What is required → If an entry holds a picture, drop the picture and restate the rest word for word.

(Raw data Opens)

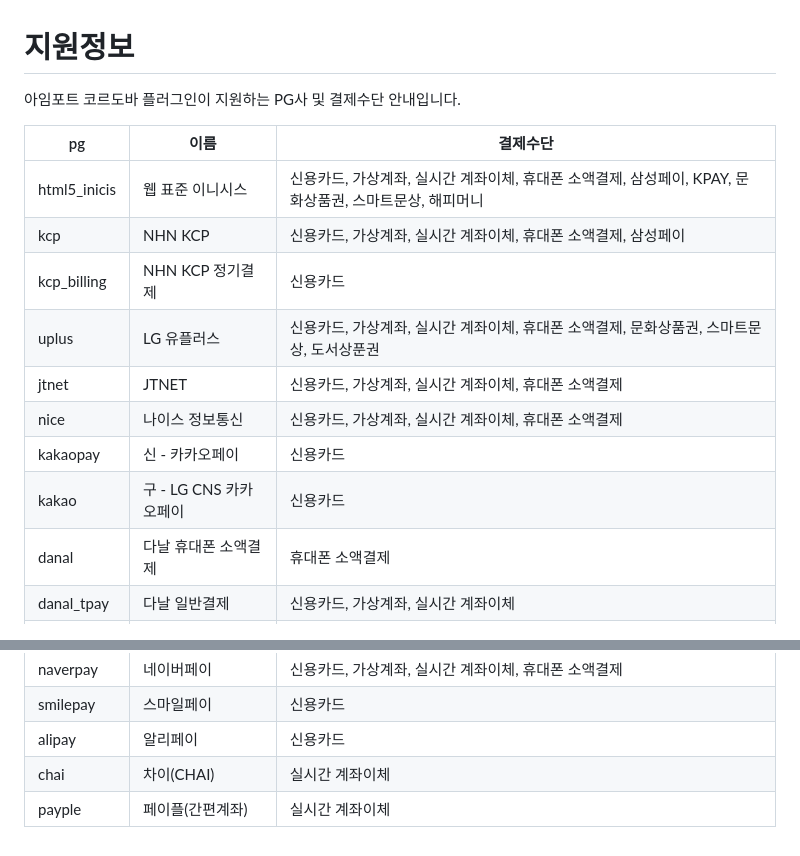
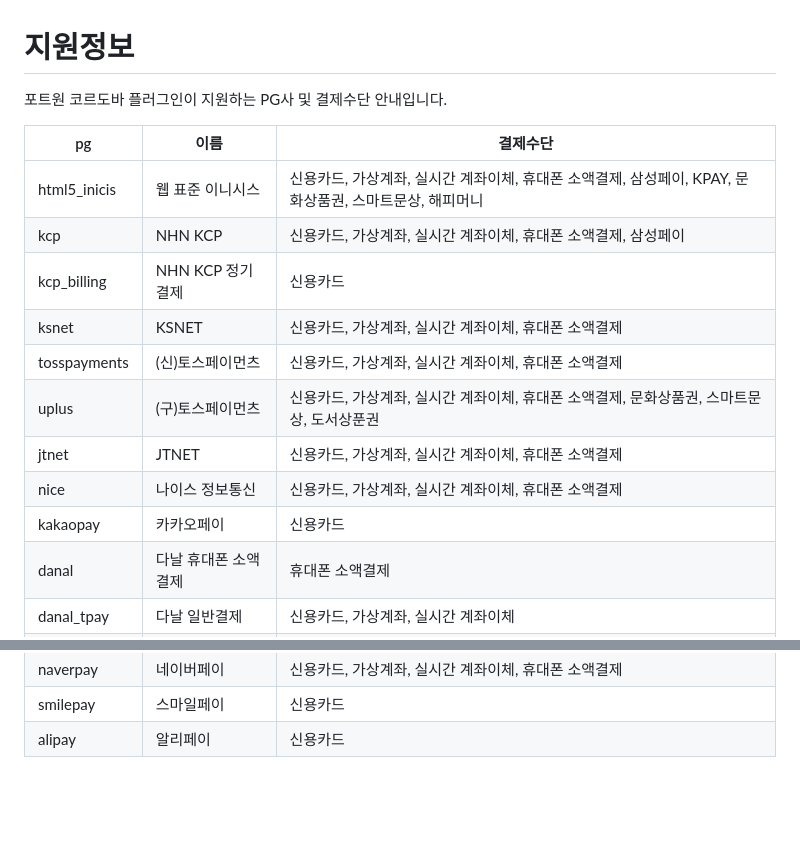
Before and after one commit to iamport/iamport-cordova, a Markdown page: manuals/SUPPORT.md, 2 parts joined by grey strips. GitHub-like rendering; blank space fills up the shorter version.

Commit message:
SDK 1.3으로 업그레이 합니다. 업그레이드와 함께, (신)토스페이먼츠, KSNET PG사가 추가 되었습니다.

```diff
--- a/manuals/SUPPORT.md
+++ b/manuals/SUPPORT.md
@@ -1,17 +1,18 @@
 # 지원정보
 
-아임포트 코르도바 플러그인이 지원하는 PG사 및 결제수단 안내입니다.
+포트원 코르도바 플러그인이 지원하는 PG사 및 결제수단 안내입니다.
 
 | pg           | 이름                 |  결제수단                                                                          |
 | ------------ | ------------------- | -------------------------------------------------------------------------------- |
 | html5_inicis | 웹 표준 이니시스        | 신용카드, 가상계좌, 실시간 계좌이체, 휴대폰 소액결제, 삼성페이, KPAY, 문화상품권, 스마트문상, 해피머니 |
 | kcp          | NHN KCP             | 신용카드, 가상계좌, 실시간 계좌이체, 휴대폰 소액결제, 삼성페이                                 |
 | kcp_billing  | NHN KCP 정기결제      | 신용카드                                                                           |
-| uplus        | LG 유플러스           | 신용카드, 가상계좌, 실시간 계좌이체, 휴대폰 소액결제, 문화상품권, 스마트문상, 도서상푼권              |
+| ksnet        | KSNET               | 신용카드, 가상계좌, 실시간 계좌이체, 휴대폰 소액결제                                         |
+| tosspayments | (신)토스페이먼츠        | 신용카드, 가상계좌, 실시간 계좌이체, 휴대폰 소액결제                                         |
+| uplus        | (구)토스페이먼츠        | 신용카드, 가상계좌, 실시간 계좌이체, 휴대폰 소액결제, 문화상품권, 스마트문상, 도서상푼권              |
 | jtnet        | JTNET               | 신용카드, 가상계좌, 실시간 계좌이체, 휴대폰 소액결제                                          |
 | nice         | 나이스 정보통신         | 신용카드, 가상계좌, 실시간 계좌이체, 휴대폰 소액결제                                          |
-| kakaopay     | 신 - 카카오페이        | 신용카드                                                                            |
-| kakao        | 구 - LG CNS 카카오페이 | 신용카드                                                                            |
+| kakaopay     | 카카오페이             | 신용카드                                                                            |
 | danal        | 다날 휴대폰 소액결제     | 휴대폰 소액결제                                                                      |
 | danal_tpay   | 다날 일반결제          | 신용카드, 가상계좌, 실시간 계좌이체                                                       |
 | kicc         | 한국정보통신           | 신용카드, 가상계좌, 실시간 계좌이체, 휴대폰 소액결제                                          |
@@ -23,5 +24,3 @@
 | naverpay     | 네이버페이            | 신용카드, 가상계좌, 실시간 계좌이체, 휴대폰 소액결제                                           |
 | smilepay     | 스마일페이            | 신용카드                                                                             |
 | alipay       | 알리페이             | 신용카드                                                                             |
-| chai         | 차이(CHAI)          | 실시간 계좌이체                                                                        |
-| payple       | 페이플(간편계좌)       | 실시간 계좌이체                                                                        |
```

(Raw data Closes)

Result of the task →
Before and after one commit to iamport/iamport-cordova, a Markdown page: manuals/SUPPORT.md, 2 parts joined by grey strips. GitHub-like rendering; blank space fills up the shorter version.

Commit message:
SDK 1.3으로 업그레이 합니다. 업그레이드와 함께, (신)토스페이먼츠, KSNET PG사가 추가 되었습니다.

```diff
--- a/manuals/SUPPORT.md
+++ b/manuals/SUPPORT.md
@@ -1,17 +1,18 @@
 # 지원정보
 
-아임포트 코르도바 플러그인이 지원하는 PG사 및 결제수단 안내입니다.
+포트원 코르도바 플러그인이 지원하는 PG사 및 결제수단 안내입니다.
 
 | pg           | 이름                 |  결제수단                                                                          |
 | ------------ | ------------------- | -------------------------------------------------------------------------------- |
 | html5_inicis | 웹 표준 이니시스        | 신용카드, 가상계좌, 실시간 계좌이체, 휴대폰 소액결제, 삼성페이, KPAY, 문화상품권, 스마트문상, 해피머니 |
 | kcp          | NHN KCP             | 신용카드, 가상계좌, 실시간 계좌이체, 휴대폰 소액결제, 삼성페이                                 |
 | kcp_billing  | NHN KCP 정기결제      | 신용카드                                                                           |
-| uplus        | LG 유플러스           | 신용카드, 가상계좌, 실시간 계좌이체, 휴대폰 소액결제, 문화상품권, 스마트문상, 도서상푼권              |
+| ksnet        | KSNET               | 신용카드, 가상계좌, 실시간 계좌이체, 휴대폰 소액결제                                         |
+| tosspayments | (신)토스페이먼츠        | 신용카드, 가상계좌, 실시간 계좌이체, 휴대폰 소액결제                                         |
+| uplus        | (구)토스페이먼츠        | 신용카드, 가상계좌, 실시간 계좌이체, 휴대폰 소액결제, 문화상품권, 스마트문상, 도서상푼권              |
 | jtnet        | JTNET               | 신용카드, 가상계좌, 실시간 계좌이체, 휴대폰 소액결제                                          |
 | nice         | 나이스 정보통신         | 신용카드, 가상계좌, 실시간 계좌이체, 휴대폰 소액결제                                          |
-| kakaopay     | 신 - 카카오페이        | 신용카드                                                                            |
-| kakao        | 구 - LG CNS 카카오페이 | 신용카드                                                                            |
+| kakaopay     | 카카오페이             | 신용카드                                                                            |
 | danal        | 다날 휴대폰 소액결제     | 휴대폰 소액결제                                                                      |
 | danal_tpay   | 다날 일반결제          | 신용카드, 가상계좌, 실시간 계좌이체                                                       |
 | kicc         | 한국정보통신           | 신용카드, 가상계좌, 실시간 계좌이체, 휴대폰 소액결제                                          |
@@ -23,5 +24,3 @@
 | naverpay     | 네이버페이            | 신용카드, 가상계좌, 실시간 계좌이체, 휴대폰 소액결제                                           |
 | smilepay     | 스마일페이            | 신용카드                                                                             |
 | alipay       | 알리페이             | 신용카드                                                                             |
-| chai         | 차이(CHAI)          | 실시간 계좌이체                                                                        |
-| payple       | 페이플(간편계좌)       | 실시간 계좌이체                                                                        |
```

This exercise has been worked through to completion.